After the conclusion of the first quarter, Los Angeles Clippers head coach Doc Rivers could barely bring himself to look up at the TD Garden JumboTron. Too much emotion. Too many memories. Instead he made notes and talked to players. As his team of the past was given a fitting tribute, his team of the present – which was down by three – was getting his full attention.
A minute or so passed before Rivers finally gave in, the sound of the appreciative crowd getting to their feet and applauding him probably wearing him down. He saw the final few images of his and the Boston Celtics' 2008 triumph, securing the most recent of the 17 banners. When the tribute concluded, he saluted the crowd and possibly wiped away the slightest hint of a tear from the corner of his eye, then turned back to the play he was jotting down on his whiteboard.
After the game when Rivers addressed the Boston media after claiming a 96-88 victory, he had to pause for a few seconds to steady himself. He tried to keep his emotions in check, but his feelings came through loud and clear.

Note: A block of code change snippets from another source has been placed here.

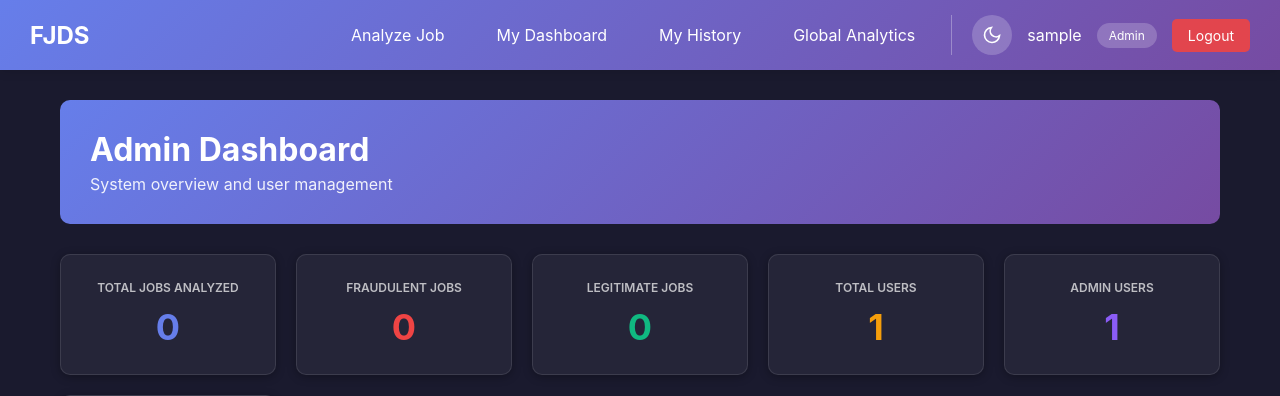
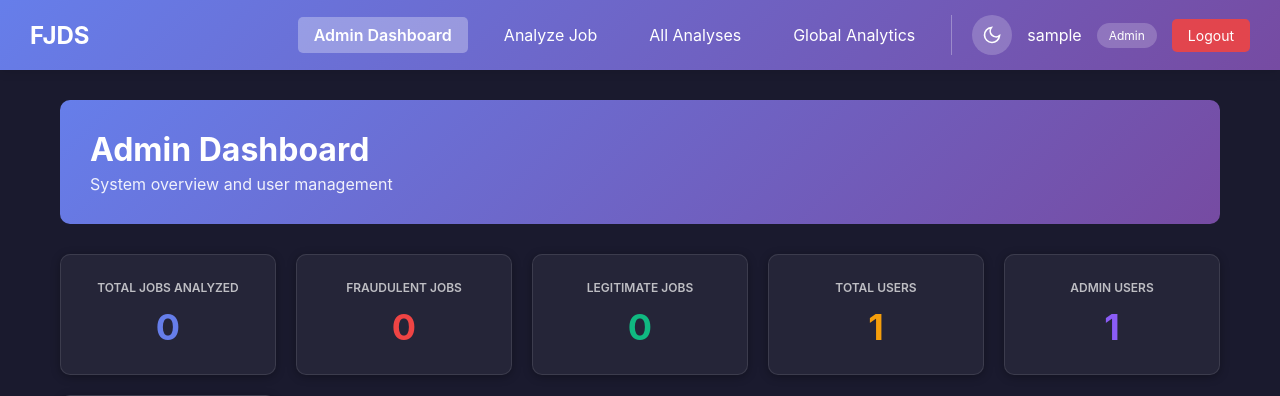
Before and after one commit to Shanny254/Fake-Job-Detection-System, a Django app: page /admin/dashboard/ in a window 1280 px wide. Shown: the top 396 px of the page. Run offline with Django 5.2, Linux system fonts and the light colour scheme; the visitor is signed in with stand-in values (Sample User, id 1); data comes from the database, SQL or seed files in the repository; data that the repository does not hold is empty.

Commit message:
admin dashboard

```diff
--- a/backend/detector/templates/detector/base.html
+++ b/backend/detector/templates/detector/base.html
@@ -190,10 +190,17 @@
     <nav class="navbar">
         <div class="navbar-brand">FJDS</div>
         <div class="navbar-menu">
-            <a href="{% url 'analyze' %}" class="nav-link {% if request.resolver_match.url_name == 'analyze' %}active{% endif %}">Analyze Job</a>
-            <a href="{% url 'dashboard' %}" class="nav-link {% if request.resolver_match.url_name == 'dashboard' %}active{% endif %}">My Dashboard</a>
-            <a href="{% url 'history' %}" class="nav-link {% if request.resolver_match.url_name == 'history' %}active{% endif %}">My History</a>
-            <a href="{% url 'analytics' %}" class="nav-link {% if request.resolver_match.url_name == 'analytics' %}active{% endif %}">Global Analytics</a>
+            {% if request.user.is_superuser %}
+                <a href="{% url 'admin_dashboard' %}" class="nav-link {% if request.resolver_match.url_name == 'admin_dashboard' %}active{% endif %}">Admin Dashboard</a>
+                <a href="{% url 'analyze' %}" class="nav-link {% if request.resolver_match.url_name == 'analyze' %}active{% endif %}">Analyze Job</a>
+                <a href="{% url 'history' %}" class="nav-link {% if request.resolver_match.url_name == 'history' %}active{% endif %}">All Analyses</a>
+                <a href="{% url 'analytics' %}" class="nav-link {% if request.resolver_match.url_name == 'analytics' %}active{% endif %}">Global Analytics</a>
+            {% else %}
+                <a href="{% url 'analyze' %}" class="nav-link {% if request.resolver_match.url_name == 'analyze' %}active{% endif %}">Analyze Job</a>
+                <a href="{% url 'dashboard' %}" class="nav-link {% if request.resolver_match.url_name == 'dashboard' %}active{% endif %}">My Dashboard</a>
+                <a href="{% url 'history' %}" class="nav-link {% if request.resolver_match.url_name == 'history' %}active{% endif %}">My History</a>
+                <a href="{% url 'analytics' %}" class="nav-link {% if request.resolver_match.url_name == 'analytics' %}active{% endif %}">Global Analytics</a>
+            {% endif %}
             <div class="user-info">
                 <button class="theme-toggle" onclick="toggleTheme()" title="Toggle Dark/Light Mode">
                     <svg id="themeIcon" viewBox="0 0 24 24" fill="none" stroke="currentColor" stroke-width="2">
```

"It was just a really nice day," Rivers said. "This is just such a classy place here. So it was really nice when I walked out and, you know, I'm not used to walking out on that [visitor's] side, and all those guys, the people, they lined up and I was basically useless for the first 18 minutes of the game.''
"It was just nice. It didn't surprise me because -- you've got to live here to understand it -- that's just the way they are. It's an amazing fan base. It really is. And I just want everything to go well for them."

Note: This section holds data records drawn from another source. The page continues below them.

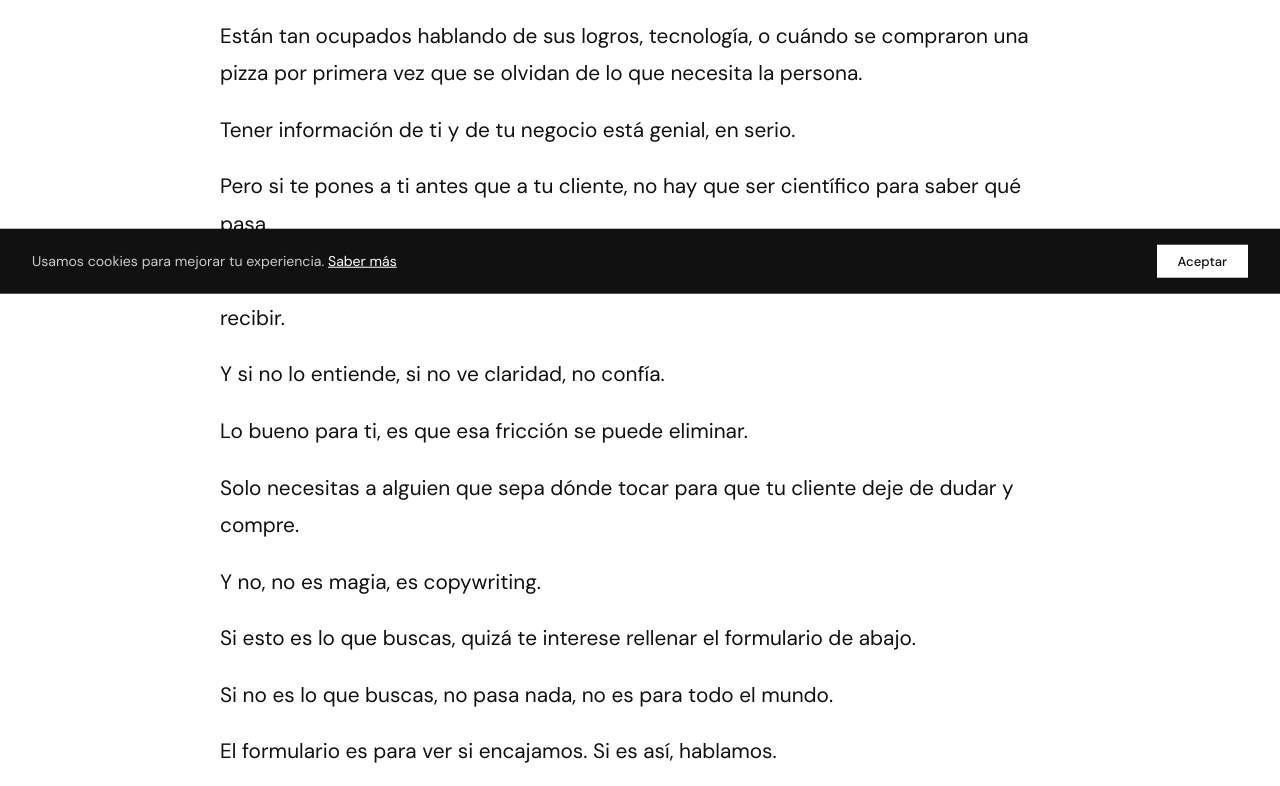
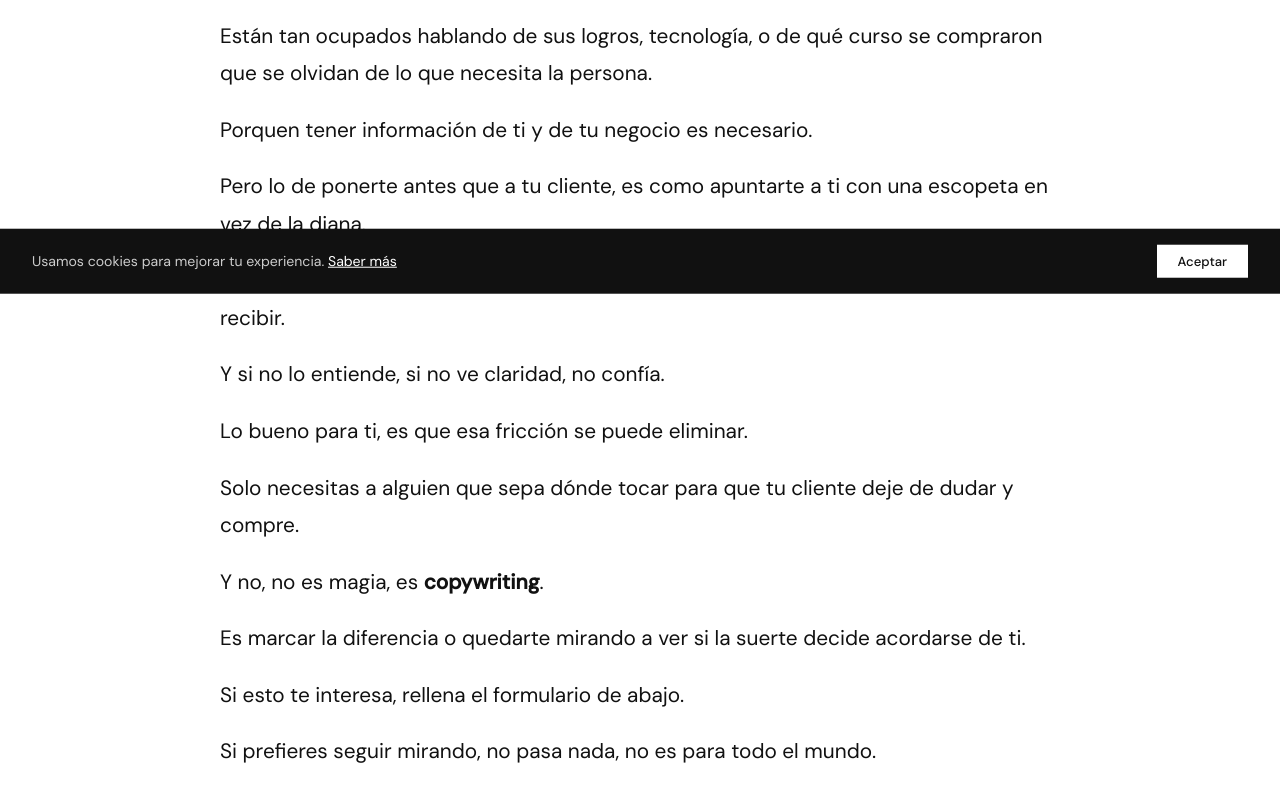
Before and after one commit to chemicola/copywriter, a website: page index.html in a window 1280 px wide. Shown: the part 571-1357 px from the top of the page. Drawn offline with Linux system fonts and the light colour scheme.

Commit message:
actualización 9: cambios en el copy

```diff
--- a/index.html
+++ b/index.html
@@ -52,11 +52,11 @@
 
           <p>Que se pasan más tiempo hablando de sí mismos que de lo que le pueden aportar a su cliente.</p>
 
-          <p>Están tan ocupados hablando de sus logros, tecnología, o cuándo se compraron una pizza por primera vez que se olvidan de lo que necesita la persona.</p>
+          <p>Están tan ocupados hablando de sus logros, tecnología, o de qué curso se compraron que se olvidan de lo que necesita la persona.</p>
 
-          <p>Tener información de ti y de tu negocio está genial, en serio.</p>
+          <p>Porquen tener información de ti y de tu negocio es necesario.</p>
 
-          <p>Pero si te pones a ti antes que a tu cliente, no hay que ser científico para saber qué pasa.</p>
+          <p>Pero lo de ponerte antes que a tu cliente, es como apuntarte a ti con una escopeta en vez de la diana.</p>
 
           <p>A tu cliente se la pela quién seas si no entiende claramente el beneficio que va a recibir.</p>
 
@@ -66,15 +66,13 @@
 
           <p>Solo necesitas a alguien que sepa dónde tocar para que tu cliente deje de dudar y compre.</p>
 
-          <p>Y no, no es magia, es copywriting.</p>
+          <p>Y no, no es magia, es <strong>copywriting</strong>.</p>
 
-          <p>
-            Si esto es lo que buscas, quizá te interese rellenar el formulario de abajo.
-          </p>
+          <p>Es marcar la diferencia o quedarte mirando a ver si la suerte decide acordarse de ti.</p>
 
-          <p>
-            Si no es lo que buscas, no pasa nada, no es para todo el mundo.
-          </p>
+          <p>Si esto te interesa, rellena el formulario de abajo.</p>
+
+          <p>Si prefieres seguir mirando, no pasa nada, no es para todo el mundo.</p>
 
           <p>El formulario es para ver si encajamos. Si es así, hablamos.</p>
 
```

In the end, the celebration of Rivers' return transcended the game. The result almost didn't matter, at least not to Rivers. The majority of the night was spent basking in the appreciation of the Celtics faithful, or catching up with former players to security guards. Almost everyone who was in some way present during his nine-year tenure got a moment to say hello.
Brad Stevens wasn't in Boston during that time, but the emotion of the moment certainly wasn't lost on him. He didn't feel any of it, but he appreciated it.
"I’ve been asked this a lot this week about my emotions or my thoughts coming into the game," Stevens said. "I respect a good coach. I’m appreciative of the opportunity that I have. I’m appreciative of the time that he spent here. I’m appreciative of the good times he had and I’m appreciative of the tough ones he had that built to those good times. I don’t know him very well, but I admire what he’s accomplished and everyone else was up and I should have been up too."
Their situations in Boston couldn't be more different, and yet Stevens seems to admire the fact that Rivers was able to take his time and build a championship team. This is contrary to what many people have said; that fans in Boston want success and they want it now, and that Stevens will have to get things moving quickly or he'll be run out of town within two years.
Stevens clearly thinks that if Rivers can turn things around in the space of a year then so can he. Rivers has proved to him that it's doable. This could be why he was so eager to join in the standing ovation at the end of the first period.
Despite the loss the Celtics are still leading the conference, one game ahead of the Toronto Raptors. So far, his time in Boston has been encouraging. He has six years to turn the C's into champions, but right now he's still taking it day-by-day.
When the time comes, maybe the crowd will rise to it's feet to honor what Stevens achieved while head coach of the Boston Celtics. If it does happen, he'll feel the emotion, but he'll tell us he just appreciated it.